▶ **Task requirements**: Lines holding the string "height" are the ones to copy from this listing.

▶ **Dataset extract**:

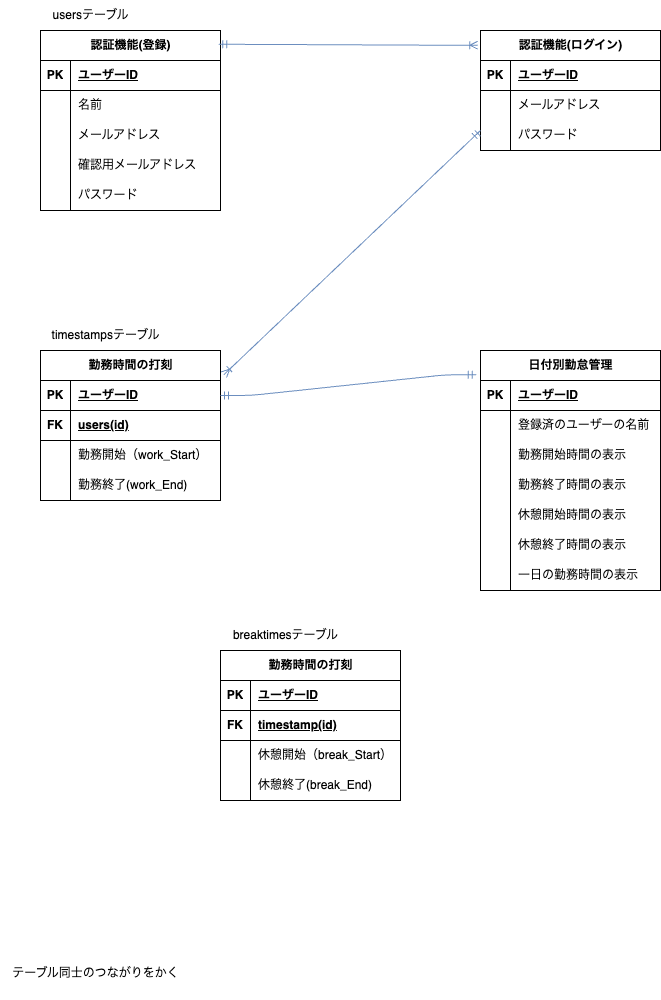
This is img/index.drawio.png from yuka5656/Case_1, a draw.io export, as it was before one commit. Source tidied: cells renumbered, new cells last; positions are measured from the earlier drawing's top-left corner, leaving out a move shared by most shapes.
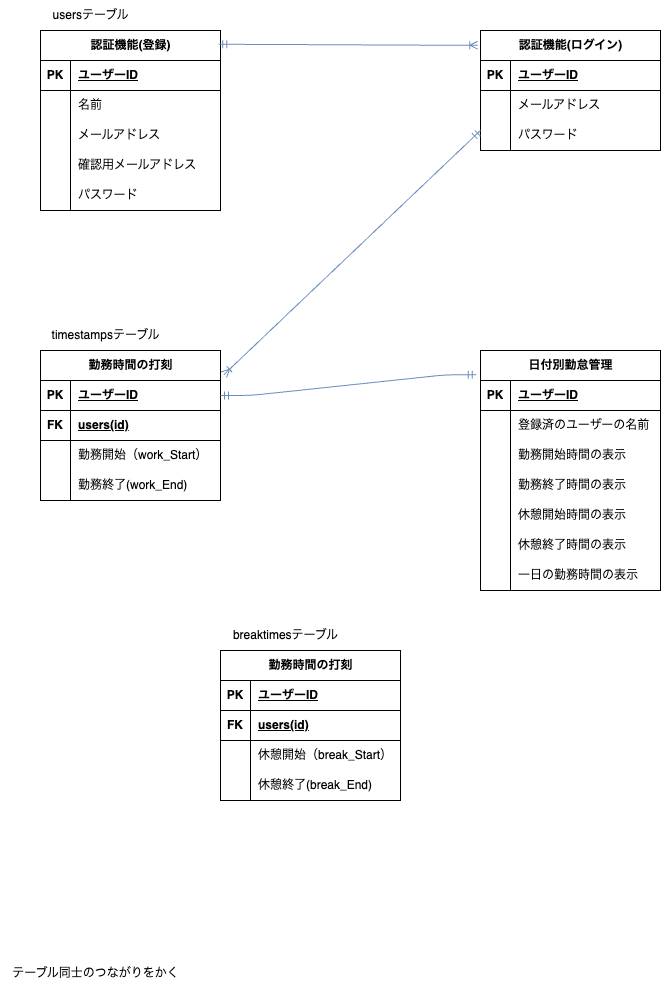
After the change.

Change to the diagram source:
```diff
@@ -225,7 +225,7 @@
     <mxCell id="72" value="FK" style="shape=partialRectangle;fillColor=none;top=0;left=0;bottom=0;right=0;fontStyle=1;overflow=hidden;whiteSpace=wrap;html=1;" parent="71" vertex="1">
       <mxGeometry width="30" height="30" as="geometry" />
     </mxCell>
-    <mxCell id="73" value="timestamp(id)" style="shape=partialRectangle;fillColor=none;top=0;left=0;bottom=0;right=0;align=left;spacingLeft=6;fontStyle=5;overflow=hidden;whiteSpace=wrap;html=1;" parent="71" vertex="1">
+    <mxCell id="73" value="users(id)" style="shape=partialRectangle;fillColor=none;top=0;left=0;bottom=0;right=0;align=left;spacingLeft=6;fontStyle=5;overflow=hidden;whiteSpace=wrap;html=1;" parent="71" vertex="1">
       <mxGeometry x="30" width="150" height="30" as="geometry" />
     </mxCell>
     <mxCell id="74" style="shape=tableRow;horizontal=0;startSize=0;swimlaneHead=0;swimlaneBody=0;fillColor=none;top=0;left=0;right=0;bottom=0;" parent="67" vertex="1">
```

▶ **Finished exercise**:
       <mxGeometry width="30" height="30" as="geometry" />
       <mxGeometry x="30" width="150" height="30" as="geometry" />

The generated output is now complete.